▶ _Activity_:
Repeat the records below verbatim, and do not copy their pictures.

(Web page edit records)
========================================

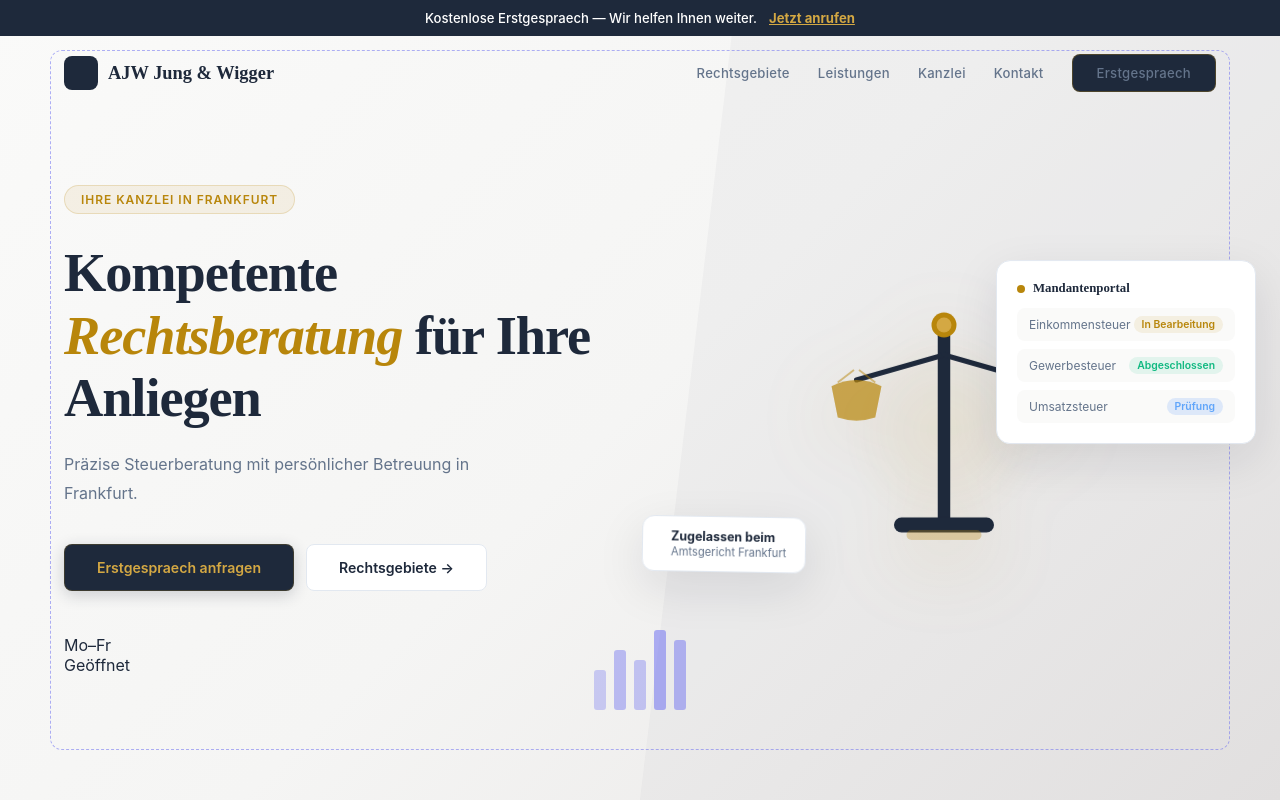
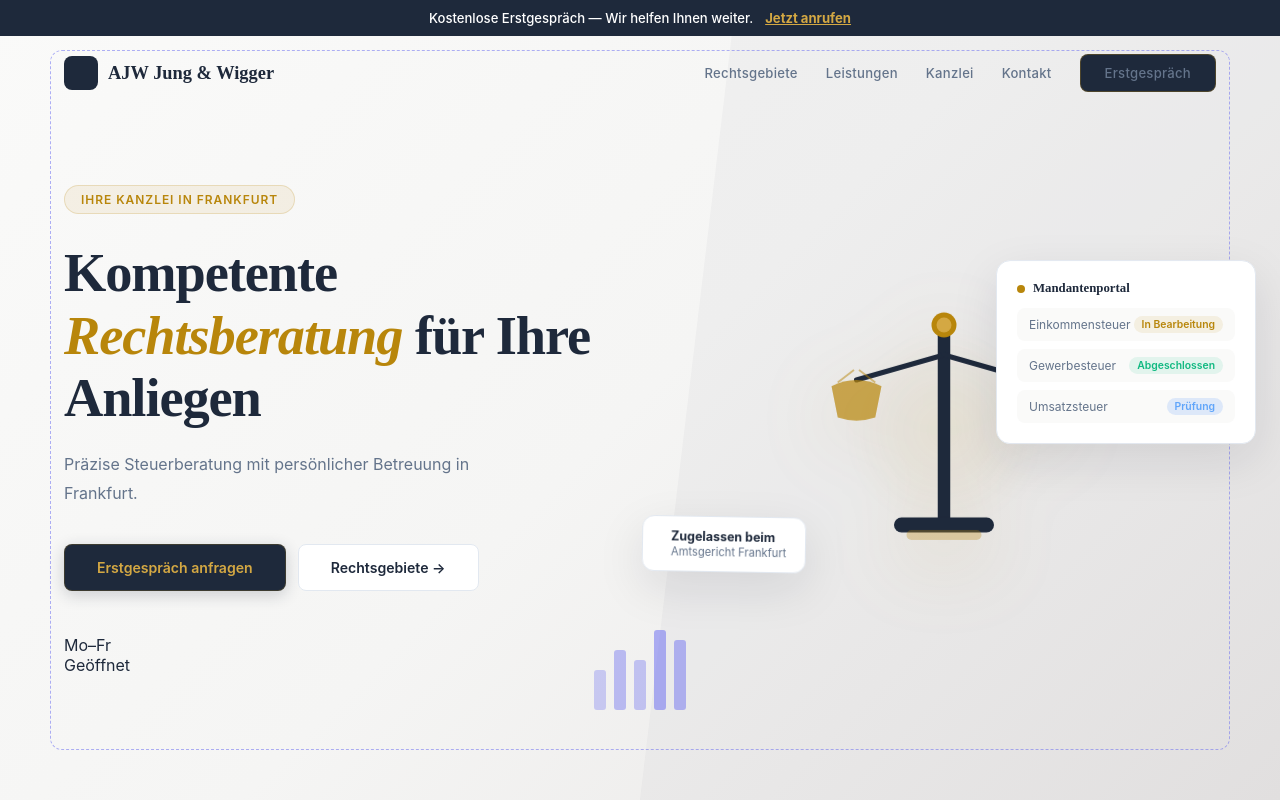
Before and after one commit to systemsforfuture/ajw-jung-and-wigger-gmbh-steuerberatungsgesellscha, a plain HTML site: page index.html in a window 1280 px wide. Shown: the top 800 px of the page. Drawn offline with Linux system fonts and the light colour scheme.

Commit message:
fix: correct German umlauts (ae->ä, oe->ö, ue->ü, ss->ß)

```diff
--- a/index.html
+++ b/index.html
@@ -305,7 +305,7 @@ footer{background:var(--navy);color:rgba(255,255,255,.6);padding:64px 0 32px;bor
 
 <!-- Consultation Banner -->
 <div class="consult-banner">
-   Kostenlose Erstgespraech — Wir helfen Ihnen weiter. <a href="tel:0692980050">Jetzt anrufen</a>
+   Kostenlose Erstgespräch — Wir helfen Ihnen weiter. <a href="tel:0692980050">Jetzt anrufen</a>
 </div>
 
 <!-- Nav -->
@@ -318,7 +318,7 @@ footer{background:var(--navy);color:rgba(255,255,255,.6);padding:64px 0 32px;bor
         <a href="#leistungen">Leistungen</a>
         <a href="#kanzlei">Kanzlei</a>
         <a href="#kontakt">Kontakt</a>
-        <a href="tel:0692980050" class="nav-cta">Erstgespraech</a>
+        <a href="tel:0692980050" class="nav-cta">Erstgespräch</a>
       </div>
       <button class="mm-btn" onclick="document.querySelector('.mm').classList.toggle('open');document.querySelector('.mm-ov').classList.toggle('open')">
         <span></span><span></span><span></span>
@@ -334,7 +334,7 @@ footer{background:var(--navy);color:rgba(255,255,255,.6);padding:64px 0 32px;bor
   <a href="#leistungen" onclick="document.querySelector('.mm').classList.remove('open');document.querySelector('.mm-ov').classList.remove('open')">Leistungen</a>
   <a href="#kanzlei" onclick="document.querySelector('.mm').classList.remove('open');document.querySelector('.mm-ov').classList.remove('open')">Kanzlei</a>
   <a href="#kontakt" onclick="document.querySelector('.mm').classList.remove('open');document.querySelector('.mm-ov').classList.remove('open')">Kontakt</a>
-  <a href="tel:0692980050" class="nav-cta" style="text-align:center;margin-top:auto">Erstgespraech anfragen</a>
+  <a href="tel:0692980050" class="nav-cta" style="text-align:center;margin-top:auto">Erstgespräch anfragen</a>
 </div>
 
 <!-- Hero -->
@@ -358,7 +358,7 @@ footer{background:var(--navy);color:rgba(255,255,255,.6);padding:64px 0 32px;bor
         <h1>Kompetente <em>Rechtsberatung</em> für Ihre Anliegen</h1>
         <p class="hero-desc">Präzise Steuerberatung mit persönlicher Betreuung in Frankfurt.</p>
         <div class="hero-btns">
-          <a href="tel:0692980050" class="btn btn-p"> Erstgespraech anfragen</a>
+          <a href="tel:0692980050" class="btn btn-p"> Erstgespräch anfragen</a>
           <a href="#rechtsgebiete" class="btn btn-s">Rechtsgebiete →</a>
         </div>
         <div class="hero-trust">
@@ -473,7 +473,7 @@ footer{background:var(--navy);color:rgba(255,255,255,.6);padding:64px 0 32px;bor
     <div class="sh rv">
       <p class="sh-l">Leistungen</p>
       <h2 class="sh-t">Unsere <em>Beratung</em></h2>
-      <p class="sh-d">Professionelle rechtliche Unterstützung — von der Erstgespraech bis zur gerichtlichen Vertretung.</p>
+      <p class="sh-d">Professionelle rechtliche Unterstützung — von der Erstgespräch bis zur gerichtlichen Vertretung.</p>
     </div>
     <div class="svc-grid">
       <div class="svc-card"><div class="svc-num">01</div><h3>Steuererklärung</h3><p>Einkommensteuer, Gewerbesteuer und Umsatzsteuer.</p><div class="svc-price">auf Anfrage</div></div><div class="svc-card"><div class="svc-num">02</div><h3>Buchhaltung</h3><p>Laufende Finanzbuchhaltung und Lohnabrechnung.</p><div class="svc-price">auf Anfrage</div></div><div class="svc-card"><div class="svc-num">03</div><h3>Jahresabschluss</h3><p>Bilanz und GuV für Ihr Unternehmen.</p><div class="svc-price">auf Anfrage</div></div><div class="svc-card"><div class="svc-num">04</div><h3>Existenzgründung</h3><p>Businessplan, Rechtsform und steuerliche Optimierung.</p><div class="svc-price">Erstgespräch kostenlos</div></div>
@@ -594,9 +594,9 @@ footer{background:var(--navy);color:rgba(255,255,255,.6);padding:64px 0 32px;bor
 <!-- CTA -->
 <section class="cta-sec">
   <div class="c">
-    <h2 class="rv">Kostenlose <em>Erstgespraech</em></h2>
+    <h2 class="rv">Kostenlose <em>Erstgespräch</em></h2>
     <p class="rv rv-d1">Schildern Sie uns Ihr Anliegen — wir finden gemeinsam die beste Lösung.</p>
-    <a href="tel:0692980050" class="btn btn-p rv rv-d2"> Jetzt Erstgespraech vereinbaren</a>
+    <a href="tel:0692980050" class="btn btn-p rv rv-d2"> Jetzt Erstgespräch vereinbaren</a>
   </div>
 </section>
 
```
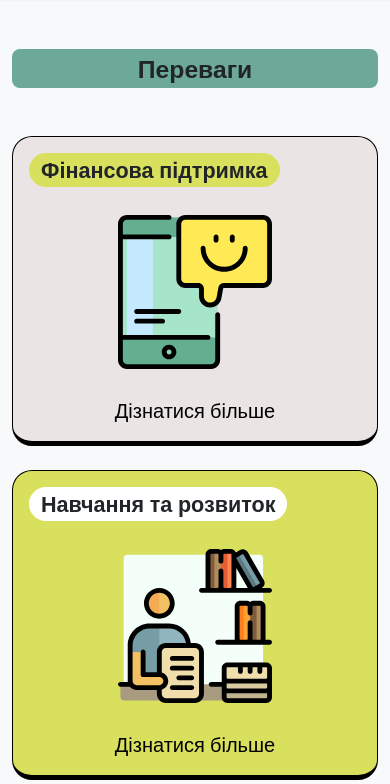
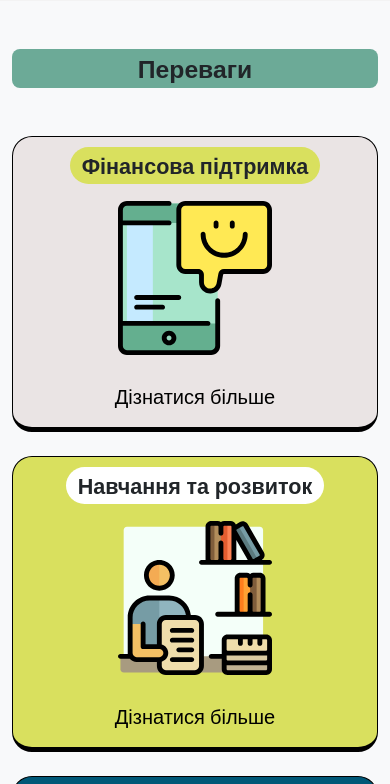
Before and after one commit to sashokpilipok7/dgl-web, a plain HTML site: page public/index.html in a window 390 px wide. Shown: the part 960-1744 px from the top of the page. Drawn offline with nearby package versions, Linux system fonts and the light colour scheme.

Commit message:
fix: hot fix

```diff
--- a/public/style.css
+++ b/public/style.css
@@ -519,5 +519,11 @@ footer{
       text-align: center;
       display: block;
     }
+    .card-body{
+      text-align: center;
+    }
+      .card-title {
+        display: inline;
+      }
   }
 }
```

========================================

▶ _Response to this exercise_:
Before and after one commit to systemsforfuture/ajw-jung-and-wigger-gmbh-steuerberatungsgesellscha, a plain HTML site: page index.html in a window 1280 px wide. Shown: the top 800 px of the page. Drawn offline with Linux system fonts and the light colour scheme.

Commit message:
fix: correct German umlauts (ae->ä, oe->ö, ue->ü, ss->ß)

```diff
--- a/index.html
+++ b/index.html
@@ -305,7 +305,7 @@ footer{background:var(--navy);color:rgba(255,255,255,.6);padding:64px 0 32px;bor
 
 <!-- Consultation Banner -->
 <div class="consult-banner">
-   Kostenlose Erstgespraech — Wir helfen Ihnen weiter. <a href="tel:0692980050">Jetzt anrufen</a>
+   Kostenlose Erstgespräch — Wir helfen Ihnen weiter. <a href="tel:0692980050">Jetzt anrufen</a>
 </div>
 
 <!-- Nav -->
@@ -318,7 +318,7 @@ footer{background:var(--navy);color:rgba(255,255,255,.6);padding:64px 0 32px;bor
         <a href="#leistungen">Leistungen</a>
         <a href="#kanzlei">Kanzlei</a>
         <a href="#kontakt">Kontakt</a>
-        <a href="tel:0692980050" class="nav-cta">Erstgespraech</a>
+        <a href="tel:0692980050" class="nav-cta">Erstgespräch</a>
       </div>
       <button class="mm-btn" onclick="document.querySelector('.mm').classList.toggle('open');document.querySelector('.mm-ov').classList.toggle('open')">
         <span></span><span></span><span></span>
@@ -334,7 +334,7 @@ footer{background:var(--navy);color:rgba(255,255,255,.6);padding:64px 0 32px;bor
   <a href="#leistungen" onclick="document.querySelector('.mm').classList.remove('open');document.querySelector('.mm-ov').classList.remove('open')">Leistungen</a>
   <a href="#kanzlei" onclick="document.querySelector('.mm').classList.remove('open');document.querySelector('.mm-ov').classList.remove('open')">Kanzlei</a>
   <a href="#kontakt" onclick="document.querySelector('.mm').classList.remove('open');document.querySelector('.mm-ov').classList.remove('open')">Kontakt</a>
-  <a href="tel:0692980050" class="nav-cta" style="text-align:center;margin-top:auto">Erstgespraech anfragen</a>
+  <a href="tel:0692980050" class="nav-cta" style="text-align:center;margin-top:auto">Erstgespräch anfragen</a>
 </div>
 
 <!-- Hero -->
@@ -358,7 +358,7 @@ footer{background:var(--navy);color:rgba(255,255,255,.6);padding:64px 0 32px;bor
         <h1>Kompetente <em>Rechtsberatung</em> für Ihre Anliegen</h1>
         <p class="hero-desc">Präzise Steuerberatung mit persönlicher Betreuung in Frankfurt.</p>
         <div class="hero-btns">
-          <a href="tel:0692980050" class="btn btn-p"> Erstgespraech anfragen</a>
+          <a href="tel:0692980050" class="btn btn-p"> Erstgespräch anfragen</a>
           <a href="#rechtsgebiete" class="btn btn-s">Rechtsgebiete →</a>
         </div>
         <div class="hero-trust">
@@ -473,7 +473,7 @@ footer{background:var(--navy);color:rgba(255,255,255,.6);padding:64px 0 32px;bor
     <div class="sh rv">
       <p class="sh-l">Leistungen</p>
       <h2 class="sh-t">Unsere <em>Beratung</em></h2>
-      <p class="sh-d">Professionelle rechtliche Unterstützung — von der Erstgespraech bis zur gerichtlichen Vertretung.</p>
+      <p class="sh-d">Professionelle rechtliche Unterstützung — von der Erstgespräch bis zur gerichtlichen Vertretung.</p>
     </div>
     <div class="svc-grid">
       <div class="svc-card"><div class="svc-num">01</div><h3>Steuererklärung</h3><p>Einkommensteuer, Gewerbesteuer und Umsatzsteuer.</p><div class="svc-price">auf Anfrage</div></div><div class="svc-card"><div class="svc-num">02</div><h3>Buchhaltung</h3><p>Laufende Finanzbuchhaltung und Lohnabrechnung.</p><div class="svc-price">auf Anfrage</div></div><div class="svc-card"><div class="svc-num">03</div><h3>Jahresabschluss</h3><p>Bilanz und GuV für Ihr Unternehmen.</p><div class="svc-price">auf Anfrage</div></div><div class="svc-card"><div class="svc-num">04</div><h3>Existenzgründung</h3><p>Businessplan, Rechtsform und steuerliche Optimierung.</p><div class="svc-price">Erstgespräch kostenlos</div></div>
@@ -594,9 +594,9 @@ footer{background:var(--navy);color:rgba(255,255,255,.6);padding:64px 0 32px;bor
 <!-- CTA -->
 <section class="cta-sec">
   <div class="c">
-    <h2 class="rv">Kostenlose <em>Erstgespraech</em></h2>
+    <h2 class="rv">Kostenlose <em>Erstgespräch</em></h2>
     <p class="rv rv-d1">Schildern Sie uns Ihr Anliegen — wir finden gemeinsam die beste Lösung.</p>
-    <a href="tel:0692980050" class="btn btn-p rv rv-d2"> Jetzt Erstgespraech vereinbaren</a>
+    <a href="tel:0692980050" class="btn btn-p rv rv-d2"> Jetzt Erstgespräch vereinbaren</a>
   </div>
 </section>
 
```
Before and after one commit to sashokpilipok7/dgl-web, a plain HTML site: page public/index.html in a window 390 px wide. Shown: the part 960-1744 px from the top of the page. Drawn offline with nearby package versions, Linux system fonts and the light colour scheme.

Commit message:
fix: hot fix

```diff
--- a/public/style.css
+++ b/public/style.css
@@ -519,5 +519,11 @@ footer{
       text-align: center;
       display: block;
     }
+    .card-body{
+      text-align: center;
+    }
+      .card-title {
+        display: inline;
+      }
   }
 }
```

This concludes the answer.